Roads to nowhere

Meher Marfatia  “Help, it’s hot!”

“It’s scorching, yes. And you coming in—you big black stretch of road cutting into the middle of my mossy paths— will make it hotter still. I’m a garden. I cool things down.”

“Hey, I’m PMB. Polymer modified bitumen. The best bet to make Mumbai a smart city. So strong, I’m used on runways. I increase the life of roads, I prevent potholes. They mix me into all new construction.”

“You mean all new destruction.”

“Oh stop grumbling, move with the times, my friend. Accept that the authorities are going to have many more of my kind. You can’t stall progress.”

“Their development plans spell death for everyone, children first. It’s hardly just leafy spaces like mine they’re after. They plough roads through museums, cinemas and churches. Where kids learn, are entertained and pray.”

“Get real. How many kids walk in the park today? How many of them pray? Museums bore them. They watch pirated films on laptops. Plus I have social skills. I totally connect. Road networks link points A to B to Zee, put people in instant touch with each other.”

“Instant! The slow crawl of traffic piling for long hours on every inch of you, even flyovers and freeways, pollutes and chokes.”

“The more roads get built, the less bumper-to-bumper cars you need worry about.”
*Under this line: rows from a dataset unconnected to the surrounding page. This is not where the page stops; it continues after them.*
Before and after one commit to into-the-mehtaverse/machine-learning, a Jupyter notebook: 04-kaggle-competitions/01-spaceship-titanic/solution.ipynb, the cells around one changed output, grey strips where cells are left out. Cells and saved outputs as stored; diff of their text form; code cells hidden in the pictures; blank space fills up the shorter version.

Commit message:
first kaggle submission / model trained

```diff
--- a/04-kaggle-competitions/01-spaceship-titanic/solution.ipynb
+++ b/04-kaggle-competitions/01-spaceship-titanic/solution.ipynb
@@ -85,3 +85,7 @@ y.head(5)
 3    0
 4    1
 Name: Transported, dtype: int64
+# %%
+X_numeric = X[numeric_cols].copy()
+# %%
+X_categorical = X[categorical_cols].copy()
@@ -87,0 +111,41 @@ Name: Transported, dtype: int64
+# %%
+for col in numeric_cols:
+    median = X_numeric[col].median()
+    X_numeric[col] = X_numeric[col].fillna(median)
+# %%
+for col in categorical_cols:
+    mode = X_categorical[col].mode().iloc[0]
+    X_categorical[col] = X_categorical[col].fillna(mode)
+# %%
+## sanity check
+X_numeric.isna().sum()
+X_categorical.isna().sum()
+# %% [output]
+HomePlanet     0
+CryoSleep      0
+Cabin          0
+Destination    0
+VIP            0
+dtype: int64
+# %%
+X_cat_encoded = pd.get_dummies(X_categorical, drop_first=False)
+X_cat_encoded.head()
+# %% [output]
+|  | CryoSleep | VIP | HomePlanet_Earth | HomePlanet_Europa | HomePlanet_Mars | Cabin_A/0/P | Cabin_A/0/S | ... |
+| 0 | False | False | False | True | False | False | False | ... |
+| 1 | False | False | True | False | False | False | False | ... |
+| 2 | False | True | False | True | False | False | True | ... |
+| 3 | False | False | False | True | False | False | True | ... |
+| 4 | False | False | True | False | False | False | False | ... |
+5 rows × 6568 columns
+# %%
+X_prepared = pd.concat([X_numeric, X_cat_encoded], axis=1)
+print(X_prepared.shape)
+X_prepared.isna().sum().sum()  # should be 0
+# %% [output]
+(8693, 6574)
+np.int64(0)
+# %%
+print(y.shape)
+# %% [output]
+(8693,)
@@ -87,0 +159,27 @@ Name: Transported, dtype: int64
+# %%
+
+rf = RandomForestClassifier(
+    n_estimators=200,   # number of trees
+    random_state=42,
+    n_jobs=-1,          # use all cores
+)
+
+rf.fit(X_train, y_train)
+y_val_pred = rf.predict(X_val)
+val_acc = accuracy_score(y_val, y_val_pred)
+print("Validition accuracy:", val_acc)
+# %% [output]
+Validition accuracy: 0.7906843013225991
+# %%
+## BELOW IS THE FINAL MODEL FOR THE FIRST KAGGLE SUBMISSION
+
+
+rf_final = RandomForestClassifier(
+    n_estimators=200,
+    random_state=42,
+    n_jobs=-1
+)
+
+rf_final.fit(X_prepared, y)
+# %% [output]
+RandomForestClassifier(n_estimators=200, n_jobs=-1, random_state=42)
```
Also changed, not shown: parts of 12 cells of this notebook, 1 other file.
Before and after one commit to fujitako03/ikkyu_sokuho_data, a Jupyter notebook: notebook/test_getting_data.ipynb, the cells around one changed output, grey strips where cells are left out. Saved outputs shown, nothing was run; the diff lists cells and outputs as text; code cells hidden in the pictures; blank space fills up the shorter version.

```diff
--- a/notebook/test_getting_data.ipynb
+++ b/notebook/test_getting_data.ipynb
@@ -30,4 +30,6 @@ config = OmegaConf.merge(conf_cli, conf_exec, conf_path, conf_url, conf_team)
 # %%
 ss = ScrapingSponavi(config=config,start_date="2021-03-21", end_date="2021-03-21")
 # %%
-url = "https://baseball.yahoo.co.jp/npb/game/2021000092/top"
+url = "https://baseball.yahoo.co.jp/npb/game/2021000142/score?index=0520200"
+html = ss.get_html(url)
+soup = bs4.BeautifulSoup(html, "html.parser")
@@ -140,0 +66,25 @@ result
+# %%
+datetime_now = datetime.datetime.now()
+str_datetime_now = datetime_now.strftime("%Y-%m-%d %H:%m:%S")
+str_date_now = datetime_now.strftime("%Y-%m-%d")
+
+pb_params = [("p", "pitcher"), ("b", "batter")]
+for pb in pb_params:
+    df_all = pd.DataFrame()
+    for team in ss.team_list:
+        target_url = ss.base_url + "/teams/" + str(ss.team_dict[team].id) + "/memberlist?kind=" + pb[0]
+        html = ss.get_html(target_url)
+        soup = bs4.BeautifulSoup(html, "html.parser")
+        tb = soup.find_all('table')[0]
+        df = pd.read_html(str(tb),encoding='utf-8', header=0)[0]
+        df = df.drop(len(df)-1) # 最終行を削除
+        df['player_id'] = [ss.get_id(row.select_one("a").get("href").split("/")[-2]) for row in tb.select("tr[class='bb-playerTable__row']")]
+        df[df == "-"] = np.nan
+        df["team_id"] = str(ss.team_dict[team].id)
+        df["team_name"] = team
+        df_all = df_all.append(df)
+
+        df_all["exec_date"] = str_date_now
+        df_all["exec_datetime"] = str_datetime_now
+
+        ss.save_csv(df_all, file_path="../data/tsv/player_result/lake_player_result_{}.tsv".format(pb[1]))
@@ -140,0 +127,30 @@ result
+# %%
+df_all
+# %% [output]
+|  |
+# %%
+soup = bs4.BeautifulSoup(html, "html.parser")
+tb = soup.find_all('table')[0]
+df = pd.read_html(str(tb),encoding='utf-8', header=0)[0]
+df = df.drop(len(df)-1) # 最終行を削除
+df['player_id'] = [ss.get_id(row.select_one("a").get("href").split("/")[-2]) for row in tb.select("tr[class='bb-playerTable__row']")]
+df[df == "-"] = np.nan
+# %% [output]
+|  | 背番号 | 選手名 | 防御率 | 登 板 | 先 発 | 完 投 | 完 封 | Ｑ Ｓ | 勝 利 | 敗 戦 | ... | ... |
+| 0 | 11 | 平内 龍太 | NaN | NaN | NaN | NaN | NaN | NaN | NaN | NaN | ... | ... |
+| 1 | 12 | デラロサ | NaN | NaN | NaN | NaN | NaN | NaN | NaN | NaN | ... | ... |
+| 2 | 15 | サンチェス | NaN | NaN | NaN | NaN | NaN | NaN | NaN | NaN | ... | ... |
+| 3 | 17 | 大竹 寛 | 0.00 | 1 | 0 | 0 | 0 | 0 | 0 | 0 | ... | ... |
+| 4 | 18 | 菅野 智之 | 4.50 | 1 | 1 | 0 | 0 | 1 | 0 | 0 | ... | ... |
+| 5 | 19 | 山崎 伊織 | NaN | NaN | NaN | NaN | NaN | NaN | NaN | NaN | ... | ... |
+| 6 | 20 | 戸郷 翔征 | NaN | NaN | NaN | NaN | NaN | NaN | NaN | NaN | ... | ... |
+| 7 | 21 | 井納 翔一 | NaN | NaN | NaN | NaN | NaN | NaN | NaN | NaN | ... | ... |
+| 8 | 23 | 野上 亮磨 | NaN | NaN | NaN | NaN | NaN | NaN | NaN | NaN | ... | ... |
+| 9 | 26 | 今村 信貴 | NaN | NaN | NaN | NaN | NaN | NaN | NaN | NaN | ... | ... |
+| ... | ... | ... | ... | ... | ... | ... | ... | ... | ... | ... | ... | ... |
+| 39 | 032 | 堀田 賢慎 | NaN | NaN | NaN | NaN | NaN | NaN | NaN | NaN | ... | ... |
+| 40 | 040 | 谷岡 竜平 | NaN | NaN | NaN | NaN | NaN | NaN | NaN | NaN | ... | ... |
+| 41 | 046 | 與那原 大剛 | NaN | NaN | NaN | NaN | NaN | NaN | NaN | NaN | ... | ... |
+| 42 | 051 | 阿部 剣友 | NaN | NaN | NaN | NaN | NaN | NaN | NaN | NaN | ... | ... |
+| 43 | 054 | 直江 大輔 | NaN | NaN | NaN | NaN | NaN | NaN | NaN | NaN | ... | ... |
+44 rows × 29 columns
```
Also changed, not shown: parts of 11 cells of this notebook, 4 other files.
“Added roads create worse jams. You congest. You clog. You kill. One of my willows really wept yesterday when a young pregnant woman sat in its shade with the newspaper. Looking over her shoulder this lovely tree read that pollution is making women deliver underweight babies. Sad kids who grow up feeling no pride for a once grand place the world would call Urbs prima in Indis. Now a city that’s all hype, no heart.”   

 “Quit protesting. In any case you have the upper position. Flowers from bougainvillea bushes planted on either side of me will fall to cover me in a carpet.”

“That’s in summer. One rain shower and the blooms will drop. Each acre of mine has sheltering trees that rustle softly in the wind. I soothe the stressed, relax the restless. We know what happens to those with no chance to roam through me.

Frustrated students take their own lives, frustrated cops take others’. Everyone works without sleep, without peace.”
“That’s their weakness. Leave the government to do its job. Let them have hawkers’ zones, buy votes whichever way they want. What’s the big deal about footpaths some silly citizen groups fight to keep? The poor simply sleep on them to be run over by the drunken rich. You’ll also see sleeker public transport soon zipping across miles of me.”   

“Don’t talk of public transport. Children are molested and flung out of buses and their families are told that is God’s will.”
“Ah, what happened in another state won’t in ours. Blame the Punjab chief minister. Amchi Mumbai is always safer.”
“Amchi Mumbai is Shanghaied, doomed, done for. You think I’m this prissy park struggling to save my small patch of green. But we’re all sitting ducks, magnets for disaster, waiting to incur the wrath of Nature. Carving coastal routes can bring us tsunamis. Digging deep to crisscross roads might tempt the wraith of Nepal here.”    

“Wraith of Nepal, wrath of Nature—such rubbish you spout! Melodramatic, morose... That’s enough. Make a joyful noise.”
“You better tell those vehicles not to do that. It’s ‘Horn Not OK Please’ these days.”

Meher Marfatia is the author of 10 books for children and two for parents. She has mothered her own kids well past the terrible twos and almost past the troubled teens.

Reach her at:mehermarfatia@gmail.com

You May Like

MORE FROM JAGRAN

0 Comments

    Leave a Reply